### EXERCISE INSTRUCTIONS
Copy every line of the data in which the word "Priorität" occurs.

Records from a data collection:
::::::::::

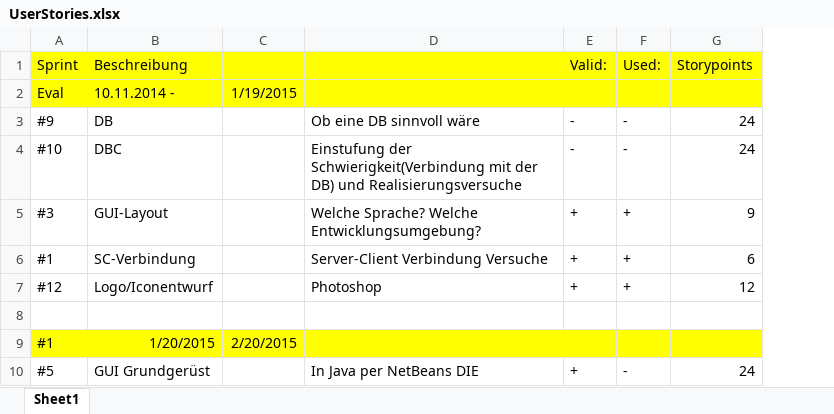
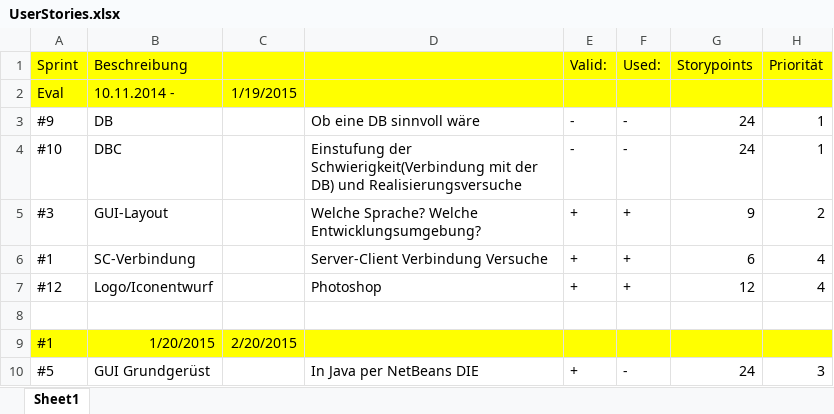
Before and after one commit to elegenstein-tgm/ITSECX_DOCS, an Excel workbook: UserStories.xlsx, sheet Sheet1, drawn as a sheet; only a part is shown; values as stored, in another font and other column widths than the file's, no borders; conditional formats not drawn; the diff names each change by its address in the sheet, - before the commit and + after, or states it on an @@ line.

Commit message:
Priorität angefügt

```diff
--- a/UserStories.xlsx (sheet Sheet1)
+++ b/UserStories.xlsx (sheet Sheet1)
+column H (Priorität), rows 3-10: 1 | 1 | 2 | 4 | 4 |  |  | 3
```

::::::::::

### THE COMPLETED TASK
Priorität angefügt
+column H (Priorität), rows 3-10: 1 | 1 | 2 | 4 | 4 |  |  | 3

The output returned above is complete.